▸ Task prompt: Out of the records below, copy all lines in which the word "template" occurs.
════
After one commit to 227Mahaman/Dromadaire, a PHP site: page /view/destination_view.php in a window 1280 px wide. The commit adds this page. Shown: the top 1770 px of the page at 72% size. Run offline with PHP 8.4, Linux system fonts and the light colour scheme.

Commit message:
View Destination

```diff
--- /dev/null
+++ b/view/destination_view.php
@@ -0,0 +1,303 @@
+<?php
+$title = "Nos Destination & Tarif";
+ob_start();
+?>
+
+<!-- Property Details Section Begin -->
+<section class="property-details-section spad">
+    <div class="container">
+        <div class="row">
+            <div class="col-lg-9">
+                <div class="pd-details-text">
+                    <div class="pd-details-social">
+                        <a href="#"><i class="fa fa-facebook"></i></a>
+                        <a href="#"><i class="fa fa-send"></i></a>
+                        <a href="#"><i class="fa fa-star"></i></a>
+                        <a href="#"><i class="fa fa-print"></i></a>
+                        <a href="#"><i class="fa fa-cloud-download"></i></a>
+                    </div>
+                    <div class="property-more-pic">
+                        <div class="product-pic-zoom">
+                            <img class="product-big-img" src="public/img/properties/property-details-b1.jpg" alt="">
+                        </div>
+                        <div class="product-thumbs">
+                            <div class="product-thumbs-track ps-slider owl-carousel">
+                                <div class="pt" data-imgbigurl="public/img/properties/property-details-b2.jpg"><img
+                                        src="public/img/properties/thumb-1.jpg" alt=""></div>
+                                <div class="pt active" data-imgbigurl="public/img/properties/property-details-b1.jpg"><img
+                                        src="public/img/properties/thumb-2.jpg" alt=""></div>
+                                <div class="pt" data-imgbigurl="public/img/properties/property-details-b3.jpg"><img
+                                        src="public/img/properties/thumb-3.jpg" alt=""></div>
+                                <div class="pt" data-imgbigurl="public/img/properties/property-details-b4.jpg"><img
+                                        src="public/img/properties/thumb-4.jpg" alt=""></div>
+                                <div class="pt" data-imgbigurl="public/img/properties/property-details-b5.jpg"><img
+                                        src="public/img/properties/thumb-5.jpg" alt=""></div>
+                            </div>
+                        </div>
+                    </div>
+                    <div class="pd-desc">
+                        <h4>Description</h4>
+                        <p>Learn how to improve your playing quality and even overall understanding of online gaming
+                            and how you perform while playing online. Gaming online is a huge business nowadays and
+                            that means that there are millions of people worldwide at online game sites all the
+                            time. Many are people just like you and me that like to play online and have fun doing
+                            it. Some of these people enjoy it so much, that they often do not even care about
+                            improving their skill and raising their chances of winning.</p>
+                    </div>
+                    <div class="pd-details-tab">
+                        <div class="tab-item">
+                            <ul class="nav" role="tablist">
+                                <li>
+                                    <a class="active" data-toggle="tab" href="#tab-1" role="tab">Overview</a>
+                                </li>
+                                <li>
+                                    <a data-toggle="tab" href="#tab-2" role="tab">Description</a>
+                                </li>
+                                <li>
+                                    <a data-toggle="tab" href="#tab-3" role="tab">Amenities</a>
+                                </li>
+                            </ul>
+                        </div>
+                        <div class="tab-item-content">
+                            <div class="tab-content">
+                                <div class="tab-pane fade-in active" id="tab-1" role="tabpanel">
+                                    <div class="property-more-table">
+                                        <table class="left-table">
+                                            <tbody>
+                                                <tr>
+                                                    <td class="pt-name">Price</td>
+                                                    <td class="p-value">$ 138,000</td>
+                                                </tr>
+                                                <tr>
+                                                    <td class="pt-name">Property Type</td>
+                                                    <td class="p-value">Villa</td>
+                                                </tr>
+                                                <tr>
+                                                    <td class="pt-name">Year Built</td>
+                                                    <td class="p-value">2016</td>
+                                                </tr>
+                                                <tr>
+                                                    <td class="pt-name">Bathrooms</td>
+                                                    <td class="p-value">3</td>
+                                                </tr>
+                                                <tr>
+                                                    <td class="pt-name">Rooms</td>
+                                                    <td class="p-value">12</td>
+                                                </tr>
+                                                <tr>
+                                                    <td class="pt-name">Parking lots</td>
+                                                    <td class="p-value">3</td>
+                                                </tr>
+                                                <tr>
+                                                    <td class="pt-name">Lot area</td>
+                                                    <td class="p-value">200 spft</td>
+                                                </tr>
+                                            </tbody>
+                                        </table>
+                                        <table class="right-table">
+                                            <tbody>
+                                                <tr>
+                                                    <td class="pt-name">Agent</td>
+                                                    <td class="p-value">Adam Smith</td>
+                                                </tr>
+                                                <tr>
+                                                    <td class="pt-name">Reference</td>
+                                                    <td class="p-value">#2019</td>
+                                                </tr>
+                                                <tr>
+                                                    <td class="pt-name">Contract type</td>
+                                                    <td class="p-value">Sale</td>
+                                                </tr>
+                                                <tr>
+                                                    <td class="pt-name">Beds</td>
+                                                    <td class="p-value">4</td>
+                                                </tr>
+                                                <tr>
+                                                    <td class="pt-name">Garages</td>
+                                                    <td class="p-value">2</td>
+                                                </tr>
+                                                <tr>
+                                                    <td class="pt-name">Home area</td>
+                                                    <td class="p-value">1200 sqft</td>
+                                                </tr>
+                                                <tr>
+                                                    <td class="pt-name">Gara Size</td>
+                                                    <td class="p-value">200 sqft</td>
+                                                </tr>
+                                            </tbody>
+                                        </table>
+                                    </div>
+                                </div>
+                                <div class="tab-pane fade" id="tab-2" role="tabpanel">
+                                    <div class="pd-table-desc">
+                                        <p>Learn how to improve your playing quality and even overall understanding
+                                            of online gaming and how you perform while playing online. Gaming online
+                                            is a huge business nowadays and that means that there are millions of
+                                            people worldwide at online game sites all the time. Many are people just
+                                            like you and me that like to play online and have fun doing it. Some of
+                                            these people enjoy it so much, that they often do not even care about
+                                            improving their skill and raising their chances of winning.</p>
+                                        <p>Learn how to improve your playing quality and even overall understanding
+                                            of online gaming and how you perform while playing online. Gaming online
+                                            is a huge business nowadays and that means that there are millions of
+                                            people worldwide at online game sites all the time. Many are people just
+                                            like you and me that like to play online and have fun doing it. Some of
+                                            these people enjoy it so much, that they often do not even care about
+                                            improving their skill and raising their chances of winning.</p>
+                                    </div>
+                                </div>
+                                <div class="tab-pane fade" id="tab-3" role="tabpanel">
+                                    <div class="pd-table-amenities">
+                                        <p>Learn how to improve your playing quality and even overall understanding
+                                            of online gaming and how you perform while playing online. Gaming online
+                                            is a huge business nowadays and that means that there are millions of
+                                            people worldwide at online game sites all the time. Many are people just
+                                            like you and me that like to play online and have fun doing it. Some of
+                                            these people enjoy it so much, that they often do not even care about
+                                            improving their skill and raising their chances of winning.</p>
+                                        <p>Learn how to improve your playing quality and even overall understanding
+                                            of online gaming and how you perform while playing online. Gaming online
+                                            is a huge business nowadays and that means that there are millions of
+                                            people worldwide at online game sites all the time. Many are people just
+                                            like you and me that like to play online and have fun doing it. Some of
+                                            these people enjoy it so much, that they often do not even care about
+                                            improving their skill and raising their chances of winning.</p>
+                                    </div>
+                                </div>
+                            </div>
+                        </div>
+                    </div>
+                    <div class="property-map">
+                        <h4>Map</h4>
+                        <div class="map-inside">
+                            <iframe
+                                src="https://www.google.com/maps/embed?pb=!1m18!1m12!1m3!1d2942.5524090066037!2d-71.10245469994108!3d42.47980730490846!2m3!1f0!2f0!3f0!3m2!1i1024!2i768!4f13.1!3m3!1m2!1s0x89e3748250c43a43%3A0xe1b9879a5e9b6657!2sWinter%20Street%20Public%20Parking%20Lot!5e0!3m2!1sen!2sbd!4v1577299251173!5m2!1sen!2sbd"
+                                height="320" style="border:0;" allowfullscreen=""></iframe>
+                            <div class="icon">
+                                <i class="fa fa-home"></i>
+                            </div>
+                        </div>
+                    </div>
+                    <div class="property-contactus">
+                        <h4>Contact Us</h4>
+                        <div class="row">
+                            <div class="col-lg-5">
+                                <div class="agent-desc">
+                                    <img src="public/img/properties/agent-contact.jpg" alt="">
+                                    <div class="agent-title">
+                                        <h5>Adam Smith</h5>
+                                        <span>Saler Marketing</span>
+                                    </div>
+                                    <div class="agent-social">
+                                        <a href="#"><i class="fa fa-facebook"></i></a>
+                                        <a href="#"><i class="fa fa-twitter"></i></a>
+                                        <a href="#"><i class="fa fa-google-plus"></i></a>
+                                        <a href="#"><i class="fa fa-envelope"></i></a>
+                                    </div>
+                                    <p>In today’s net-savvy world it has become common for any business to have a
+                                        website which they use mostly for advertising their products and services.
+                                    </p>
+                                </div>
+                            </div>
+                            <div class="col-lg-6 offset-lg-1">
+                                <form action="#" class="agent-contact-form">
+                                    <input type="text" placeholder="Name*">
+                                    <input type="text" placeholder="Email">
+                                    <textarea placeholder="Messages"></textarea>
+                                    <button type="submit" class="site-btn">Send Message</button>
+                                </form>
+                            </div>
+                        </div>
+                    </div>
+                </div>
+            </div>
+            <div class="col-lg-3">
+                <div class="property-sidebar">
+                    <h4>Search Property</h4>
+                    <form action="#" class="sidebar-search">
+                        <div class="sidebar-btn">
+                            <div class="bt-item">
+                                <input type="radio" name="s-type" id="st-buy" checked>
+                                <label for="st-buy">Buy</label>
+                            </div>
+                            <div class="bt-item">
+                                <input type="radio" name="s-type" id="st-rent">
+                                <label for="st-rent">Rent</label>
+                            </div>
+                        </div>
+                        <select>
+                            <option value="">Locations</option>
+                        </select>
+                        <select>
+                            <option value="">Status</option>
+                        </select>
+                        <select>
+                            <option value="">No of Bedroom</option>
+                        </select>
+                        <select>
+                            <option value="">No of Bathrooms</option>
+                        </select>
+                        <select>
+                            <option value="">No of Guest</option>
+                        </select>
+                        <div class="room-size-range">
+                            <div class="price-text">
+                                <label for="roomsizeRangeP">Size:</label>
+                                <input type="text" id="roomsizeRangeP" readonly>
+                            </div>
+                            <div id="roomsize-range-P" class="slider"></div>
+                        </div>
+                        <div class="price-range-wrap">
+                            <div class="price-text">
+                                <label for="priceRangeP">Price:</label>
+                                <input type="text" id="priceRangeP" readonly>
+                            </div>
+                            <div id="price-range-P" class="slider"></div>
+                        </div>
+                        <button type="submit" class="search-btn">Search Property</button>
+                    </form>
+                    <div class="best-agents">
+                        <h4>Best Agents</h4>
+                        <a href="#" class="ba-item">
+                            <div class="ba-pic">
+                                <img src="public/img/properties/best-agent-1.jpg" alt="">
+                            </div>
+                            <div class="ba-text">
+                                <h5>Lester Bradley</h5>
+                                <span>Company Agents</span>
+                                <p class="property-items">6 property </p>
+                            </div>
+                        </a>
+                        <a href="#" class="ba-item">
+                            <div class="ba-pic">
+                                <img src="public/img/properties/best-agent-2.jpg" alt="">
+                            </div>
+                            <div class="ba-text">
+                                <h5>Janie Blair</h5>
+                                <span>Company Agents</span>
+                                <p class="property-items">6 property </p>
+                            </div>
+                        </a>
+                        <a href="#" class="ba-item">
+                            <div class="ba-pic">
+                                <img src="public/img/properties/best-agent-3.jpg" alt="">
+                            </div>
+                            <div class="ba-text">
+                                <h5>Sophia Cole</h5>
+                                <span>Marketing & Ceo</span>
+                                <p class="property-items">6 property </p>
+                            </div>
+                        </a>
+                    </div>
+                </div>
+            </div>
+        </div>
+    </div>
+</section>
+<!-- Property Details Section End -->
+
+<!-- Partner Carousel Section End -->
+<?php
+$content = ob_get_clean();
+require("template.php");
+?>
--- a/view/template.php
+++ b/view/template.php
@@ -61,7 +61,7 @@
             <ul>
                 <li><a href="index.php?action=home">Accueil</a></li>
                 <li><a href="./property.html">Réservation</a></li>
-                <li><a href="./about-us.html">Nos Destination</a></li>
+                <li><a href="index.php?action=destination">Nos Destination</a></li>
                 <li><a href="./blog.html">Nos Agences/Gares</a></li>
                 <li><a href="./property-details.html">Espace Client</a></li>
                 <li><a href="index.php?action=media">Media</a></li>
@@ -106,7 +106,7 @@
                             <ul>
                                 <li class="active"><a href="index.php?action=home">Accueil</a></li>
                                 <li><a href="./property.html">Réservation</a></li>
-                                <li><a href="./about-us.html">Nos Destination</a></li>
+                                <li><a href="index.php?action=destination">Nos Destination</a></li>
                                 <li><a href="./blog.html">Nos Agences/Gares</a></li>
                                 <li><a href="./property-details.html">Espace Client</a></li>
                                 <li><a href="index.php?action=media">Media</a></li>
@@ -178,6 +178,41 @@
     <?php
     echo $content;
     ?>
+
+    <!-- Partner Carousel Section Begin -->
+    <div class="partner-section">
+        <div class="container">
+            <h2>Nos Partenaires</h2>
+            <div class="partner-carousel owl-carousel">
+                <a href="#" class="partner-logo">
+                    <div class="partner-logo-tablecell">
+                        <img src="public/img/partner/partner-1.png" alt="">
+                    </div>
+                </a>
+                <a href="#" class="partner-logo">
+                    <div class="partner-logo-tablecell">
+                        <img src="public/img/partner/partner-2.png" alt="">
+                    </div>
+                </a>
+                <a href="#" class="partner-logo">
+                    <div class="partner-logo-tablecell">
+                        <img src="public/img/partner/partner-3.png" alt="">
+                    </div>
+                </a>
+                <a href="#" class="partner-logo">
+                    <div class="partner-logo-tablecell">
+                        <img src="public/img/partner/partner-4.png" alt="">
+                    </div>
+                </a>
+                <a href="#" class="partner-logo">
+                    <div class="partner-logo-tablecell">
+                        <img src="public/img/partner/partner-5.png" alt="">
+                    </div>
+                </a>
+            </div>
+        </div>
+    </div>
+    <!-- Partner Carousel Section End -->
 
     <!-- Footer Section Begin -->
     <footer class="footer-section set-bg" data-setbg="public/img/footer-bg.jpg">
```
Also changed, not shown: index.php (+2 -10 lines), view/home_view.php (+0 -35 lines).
════
▸ Response for this exercise:
+require("template.php");
--- a/view/template.php
+++ b/view/template.php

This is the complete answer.